Records to process.
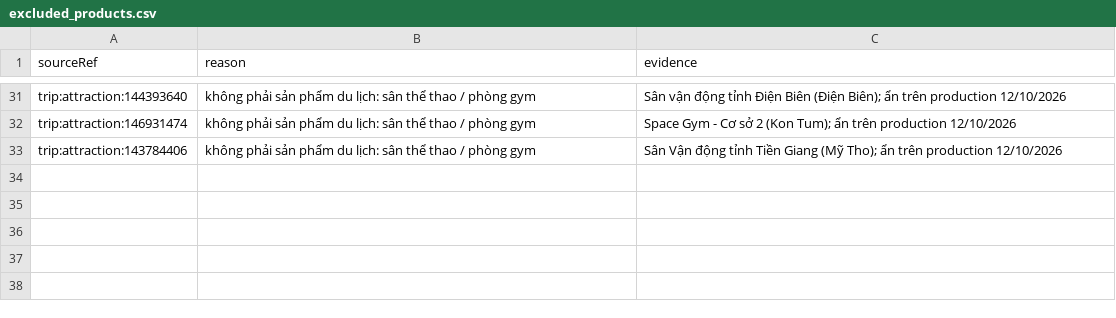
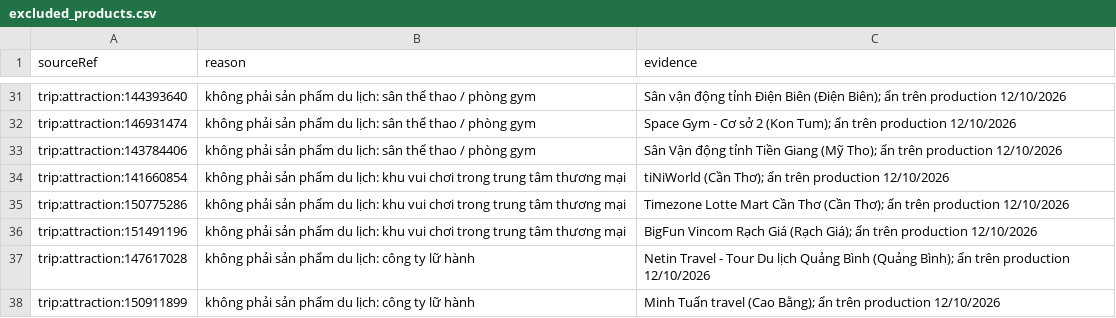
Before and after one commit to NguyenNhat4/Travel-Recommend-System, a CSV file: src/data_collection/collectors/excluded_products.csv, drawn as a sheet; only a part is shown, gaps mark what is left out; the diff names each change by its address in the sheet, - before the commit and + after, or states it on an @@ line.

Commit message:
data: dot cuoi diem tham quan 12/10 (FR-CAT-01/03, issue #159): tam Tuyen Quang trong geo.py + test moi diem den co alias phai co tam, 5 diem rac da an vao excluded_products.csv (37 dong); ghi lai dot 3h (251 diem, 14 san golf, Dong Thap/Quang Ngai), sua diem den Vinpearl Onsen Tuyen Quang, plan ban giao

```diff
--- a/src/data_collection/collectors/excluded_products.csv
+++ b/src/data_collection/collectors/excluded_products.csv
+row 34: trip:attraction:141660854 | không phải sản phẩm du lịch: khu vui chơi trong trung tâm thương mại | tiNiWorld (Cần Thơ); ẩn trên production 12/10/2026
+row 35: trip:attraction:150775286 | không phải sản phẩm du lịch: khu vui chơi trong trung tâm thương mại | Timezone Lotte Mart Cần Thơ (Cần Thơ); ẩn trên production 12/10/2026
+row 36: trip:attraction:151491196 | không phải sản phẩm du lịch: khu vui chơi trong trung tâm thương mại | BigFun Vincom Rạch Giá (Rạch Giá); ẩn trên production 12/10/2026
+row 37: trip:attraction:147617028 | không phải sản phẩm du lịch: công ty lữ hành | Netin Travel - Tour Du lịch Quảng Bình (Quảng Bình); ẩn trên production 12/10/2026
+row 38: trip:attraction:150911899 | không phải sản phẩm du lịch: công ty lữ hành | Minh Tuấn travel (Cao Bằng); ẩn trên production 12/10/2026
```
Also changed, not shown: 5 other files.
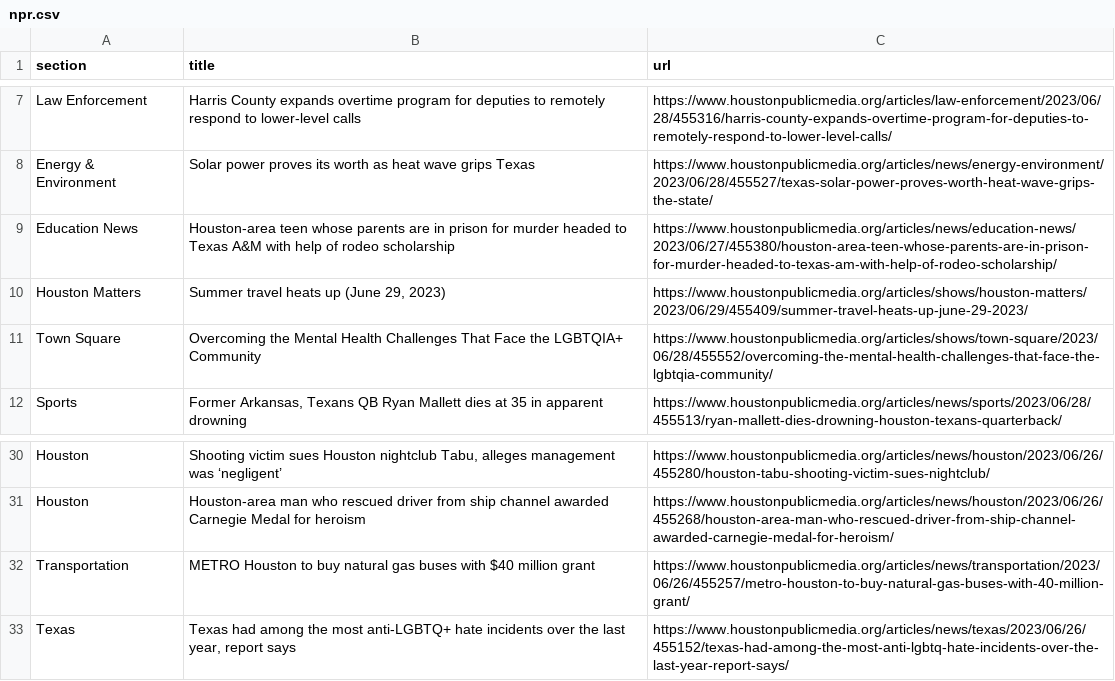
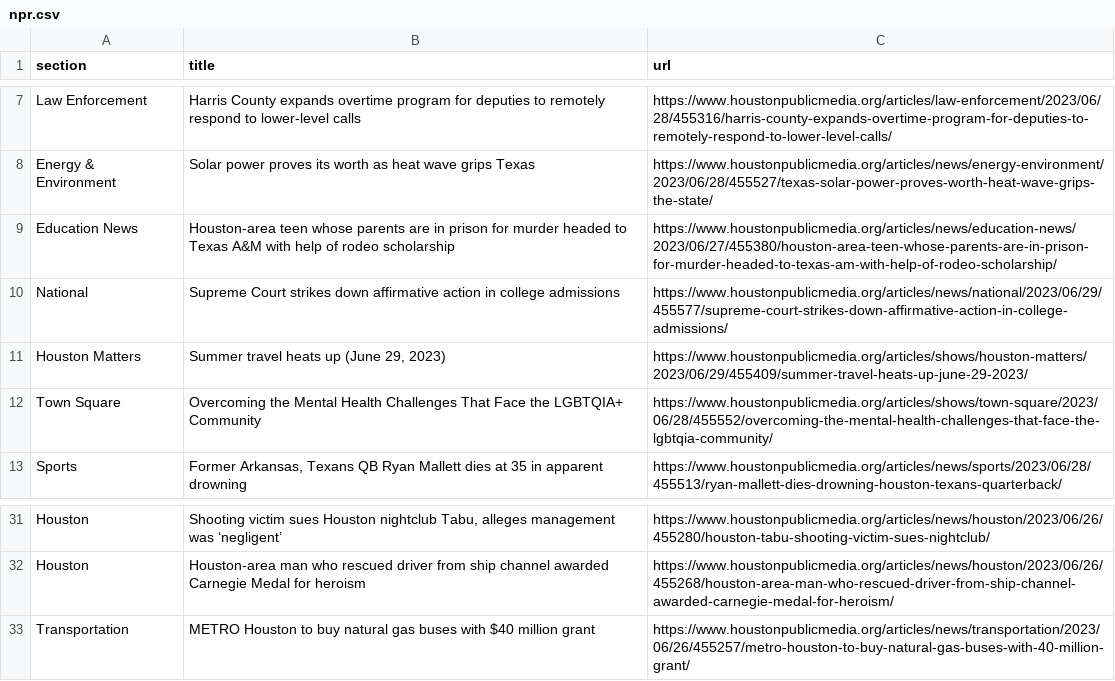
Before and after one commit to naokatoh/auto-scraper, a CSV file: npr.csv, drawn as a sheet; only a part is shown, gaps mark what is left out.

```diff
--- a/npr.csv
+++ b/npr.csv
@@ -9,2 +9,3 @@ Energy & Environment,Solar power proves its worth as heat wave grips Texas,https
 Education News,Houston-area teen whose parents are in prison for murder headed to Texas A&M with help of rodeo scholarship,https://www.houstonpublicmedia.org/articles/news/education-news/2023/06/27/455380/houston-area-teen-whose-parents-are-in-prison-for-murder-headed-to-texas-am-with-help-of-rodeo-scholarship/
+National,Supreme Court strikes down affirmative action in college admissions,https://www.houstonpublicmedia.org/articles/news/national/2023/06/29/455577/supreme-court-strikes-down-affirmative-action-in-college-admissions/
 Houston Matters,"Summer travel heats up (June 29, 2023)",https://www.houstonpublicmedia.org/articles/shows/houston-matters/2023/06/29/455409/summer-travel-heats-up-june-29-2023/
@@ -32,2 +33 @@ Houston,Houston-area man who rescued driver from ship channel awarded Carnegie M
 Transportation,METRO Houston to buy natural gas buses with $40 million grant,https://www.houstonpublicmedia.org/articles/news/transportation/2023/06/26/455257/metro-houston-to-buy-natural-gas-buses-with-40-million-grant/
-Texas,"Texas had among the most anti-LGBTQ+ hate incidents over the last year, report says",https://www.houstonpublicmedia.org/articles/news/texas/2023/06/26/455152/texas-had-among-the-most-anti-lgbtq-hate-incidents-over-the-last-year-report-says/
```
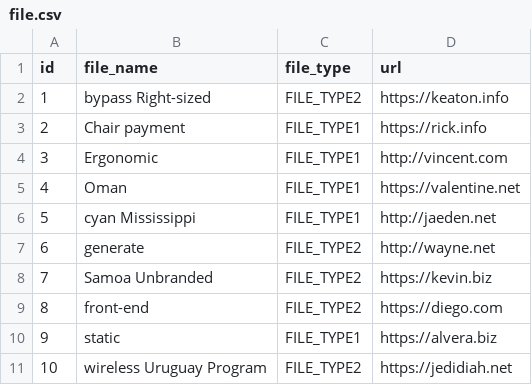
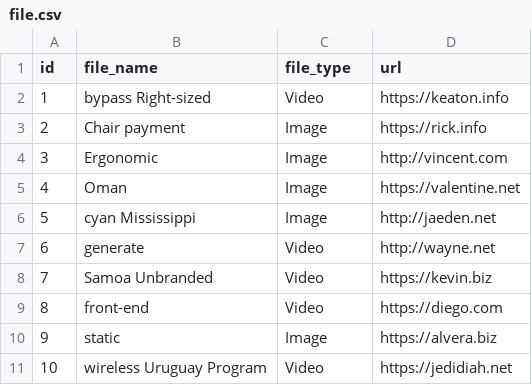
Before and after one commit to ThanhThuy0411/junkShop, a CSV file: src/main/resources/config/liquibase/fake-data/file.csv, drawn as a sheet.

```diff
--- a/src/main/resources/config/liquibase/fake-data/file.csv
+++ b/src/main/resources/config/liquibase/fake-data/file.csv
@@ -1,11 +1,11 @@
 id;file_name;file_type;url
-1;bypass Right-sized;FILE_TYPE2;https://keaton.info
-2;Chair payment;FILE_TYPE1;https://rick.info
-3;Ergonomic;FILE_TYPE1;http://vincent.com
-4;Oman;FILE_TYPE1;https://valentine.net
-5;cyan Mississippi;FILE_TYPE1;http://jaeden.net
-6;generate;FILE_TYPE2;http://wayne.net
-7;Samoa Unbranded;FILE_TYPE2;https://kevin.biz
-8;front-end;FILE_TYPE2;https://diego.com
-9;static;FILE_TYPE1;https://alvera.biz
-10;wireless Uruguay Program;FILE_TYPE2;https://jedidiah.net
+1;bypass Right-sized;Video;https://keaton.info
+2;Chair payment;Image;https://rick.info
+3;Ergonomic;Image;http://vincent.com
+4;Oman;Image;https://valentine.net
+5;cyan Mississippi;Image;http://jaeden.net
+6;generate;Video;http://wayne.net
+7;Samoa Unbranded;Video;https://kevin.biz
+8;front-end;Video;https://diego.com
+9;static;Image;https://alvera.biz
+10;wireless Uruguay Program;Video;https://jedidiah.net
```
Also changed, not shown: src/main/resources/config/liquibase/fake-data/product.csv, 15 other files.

Exercise aim. Restate the listing word for word and drop the pictures.

Exercise result.
Before and after one commit to NguyenNhat4/Travel-Recommend-System, a CSV file: src/data_collection/collectors/excluded_products.csv, drawn as a sheet; only a part is shown, gaps mark what is left out; the diff names each change by its address in the sheet, - before the commit and + after, or states it on an @@ line.

Commit message:
data: dot cuoi diem tham quan 12/10 (FR-CAT-01/03, issue #159): tam Tuyen Quang trong geo.py + test moi diem den co alias phai co tam, 5 diem rac da an vao excluded_products.csv (37 dong); ghi lai dot 3h (251 diem, 14 san golf, Dong Thap/Quang Ngai), sua diem den Vinpearl Onsen Tuyen Quang, plan ban giao

```diff
--- a/src/data_collection/collectors/excluded_products.csv
+++ b/src/data_collection/collectors/excluded_products.csv
+row 34: trip:attraction:141660854 | không phải sản phẩm du lịch: khu vui chơi trong trung tâm thương mại | tiNiWorld (Cần Thơ); ẩn trên production 12/10/2026
+row 35: trip:attraction:150775286 | không phải sản phẩm du lịch: khu vui chơi trong trung tâm thương mại | Timezone Lotte Mart Cần Thơ (Cần Thơ); ẩn trên production 12/10/2026
+row 36: trip:attraction:151491196 | không phải sản phẩm du lịch: khu vui chơi trong trung tâm thương mại | BigFun Vincom Rạch Giá (Rạch Giá); ẩn trên production 12/10/2026
+row 37: trip:attraction:147617028 | không phải sản phẩm du lịch: công ty lữ hành | Netin Travel - Tour Du lịch Quảng Bình (Quảng Bình); ẩn trên production 12/10/2026
+row 38: trip:attraction:150911899 | không phải sản phẩm du lịch: công ty lữ hành | Minh Tuấn travel (Cao Bằng); ẩn trên production 12/10/2026
```
Also changed, not shown: 5 other files.
Before and after one commit to naokatoh/auto-scraper, a CSV file: npr.csv, drawn as a sheet; only a part is shown, gaps mark what is left out.

```diff
--- a/npr.csv
+++ b/npr.csv
@@ -9,2 +9,3 @@ Energy & Environment,Solar power proves its worth as heat wave grips Texas,https
 Education News,Houston-area teen whose parents are in prison for murder headed to Texas A&M with help of rodeo scholarship,https://www.houstonpublicmedia.org/articles/news/education-news/2023/06/27/455380/houston-area-teen-whose-parents-are-in-prison-for-murder-headed-to-texas-am-with-help-of-rodeo-scholarship/
+National,Supreme Court strikes down affirmative action in college admissions,https://www.houstonpublicmedia.org/articles/news/national/2023/06/29/455577/supreme-court-strikes-down-affirmative-action-in-college-admissions/
 Houston Matters,"Summer travel heats up (June 29, 2023)",https://www.houstonpublicmedia.org/articles/shows/houston-matters/2023/06/29/455409/summer-travel-heats-up-june-29-2023/
@@ -32,2 +33 @@ Houston,Houston-area man who rescued driver from ship channel awarded Carnegie M
 Transportation,METRO Houston to buy natural gas buses with $40 million grant,https://www.houstonpublicmedia.org/articles/news/transportation/2023/06/26/455257/metro-houston-to-buy-natural-gas-buses-with-40-million-grant/
-Texas,"Texas had among the most anti-LGBTQ+ hate incidents over the last year, report says",https://www.houstonpublicmedia.org/articles/news/texas/2023/06/26/455152/texas-had-among-the-most-anti-lgbtq-hate-incidents-over-the-last-year-report-says/
```
Before and after one commit to ThanhThuy0411/junkShop, a CSV file: src/main/resources/config/liquibase/fake-data/file.csv, drawn as a sheet.

```diff
--- a/src/main/resources/config/liquibase/fake-data/file.csv
+++ b/src/main/resources/config/liquibase/fake-data/file.csv
@@ -1,11 +1,11 @@
 id;file_name;file_type;url
-1;bypass Right-sized;FILE_TYPE2;https://keaton.info
-2;Chair payment;FILE_TYPE1;https://rick.info
-3;Ergonomic;FILE_TYPE1;http://vincent.com
-4;Oman;FILE_TYPE1;https://valentine.net
-5;cyan Mississippi;FILE_TYPE1;http://jaeden.net
-6;generate;FILE_TYPE2;http://wayne.net
-7;Samoa Unbranded;FILE_TYPE2;https://kevin.biz
-8;front-end;FILE_TYPE2;https://diego.com
-9;static;FILE_TYPE1;https://alvera.biz
-10;wireless Uruguay Program;FILE_TYPE2;https://jedidiah.net
+1;bypass Right-sized;Video;https://keaton.info
+2;Chair payment;Image;https://rick.info
+3;Ergonomic;Image;http://vincent.com
+4;Oman;Image;https://valentine.net
+5;cyan Mississippi;Image;http://jaeden.net
+6;generate;Video;http://wayne.net
+7;Samoa Unbranded;Video;https://kevin.biz
+8;front-end;Video;https://diego.com
+9;static;Image;https://alvera.biz
+10;wireless Uruguay Program;Video;https://jedidiah.net
```
Also changed, not shown: src/main/resources/config/liquibase/fake-data/product.csv, 15 other files.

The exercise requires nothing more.